Where the data below has the string "close", return the whole line.
THE DATA START
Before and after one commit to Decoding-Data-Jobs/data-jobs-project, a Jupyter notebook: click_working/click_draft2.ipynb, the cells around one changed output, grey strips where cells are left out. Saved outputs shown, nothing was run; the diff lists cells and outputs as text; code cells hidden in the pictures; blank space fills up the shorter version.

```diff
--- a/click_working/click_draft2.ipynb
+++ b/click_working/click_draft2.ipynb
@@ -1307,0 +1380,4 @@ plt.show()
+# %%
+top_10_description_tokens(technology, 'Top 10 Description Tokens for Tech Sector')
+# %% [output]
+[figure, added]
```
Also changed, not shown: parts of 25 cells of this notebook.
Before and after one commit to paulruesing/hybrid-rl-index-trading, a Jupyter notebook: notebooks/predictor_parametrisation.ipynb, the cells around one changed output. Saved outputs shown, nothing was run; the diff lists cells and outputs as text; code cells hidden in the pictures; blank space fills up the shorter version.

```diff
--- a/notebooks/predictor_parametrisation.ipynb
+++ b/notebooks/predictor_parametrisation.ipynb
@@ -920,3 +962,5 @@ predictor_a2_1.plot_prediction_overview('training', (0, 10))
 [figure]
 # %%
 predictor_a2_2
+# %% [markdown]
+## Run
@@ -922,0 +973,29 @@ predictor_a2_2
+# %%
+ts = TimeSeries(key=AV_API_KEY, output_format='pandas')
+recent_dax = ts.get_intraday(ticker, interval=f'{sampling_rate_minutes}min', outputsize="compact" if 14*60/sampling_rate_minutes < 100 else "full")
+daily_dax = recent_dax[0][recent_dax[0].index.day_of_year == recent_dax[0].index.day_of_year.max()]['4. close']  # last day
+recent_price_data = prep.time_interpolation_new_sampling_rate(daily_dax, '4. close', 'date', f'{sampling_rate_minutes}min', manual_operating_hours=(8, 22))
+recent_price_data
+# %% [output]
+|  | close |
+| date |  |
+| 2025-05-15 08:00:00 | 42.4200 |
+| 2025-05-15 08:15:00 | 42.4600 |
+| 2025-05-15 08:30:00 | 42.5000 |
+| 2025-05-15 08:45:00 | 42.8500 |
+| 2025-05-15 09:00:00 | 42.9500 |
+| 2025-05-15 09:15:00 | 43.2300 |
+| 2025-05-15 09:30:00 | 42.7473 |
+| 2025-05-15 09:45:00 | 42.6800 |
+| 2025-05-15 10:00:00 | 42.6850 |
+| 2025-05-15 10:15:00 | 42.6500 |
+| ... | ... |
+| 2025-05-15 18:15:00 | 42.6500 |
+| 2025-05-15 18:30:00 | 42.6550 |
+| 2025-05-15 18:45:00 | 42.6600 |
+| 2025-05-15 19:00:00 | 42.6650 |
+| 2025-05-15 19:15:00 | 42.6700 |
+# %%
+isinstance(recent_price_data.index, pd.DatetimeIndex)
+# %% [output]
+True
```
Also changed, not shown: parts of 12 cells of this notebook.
THE DATA END
TASK ANSWER
+daily_dax = recent_dax[0][recent_dax[0].index.day_of_year == recent_dax[0].index.day_of_year.max()]['4. close']  # last day
+recent_price_data = prep.time_interpolation_new_sampling_rate(daily_dax, '4. close', 'date', f'{sampling_rate_minutes}min', manual_operating_hours=(8, 22))
+|  | close |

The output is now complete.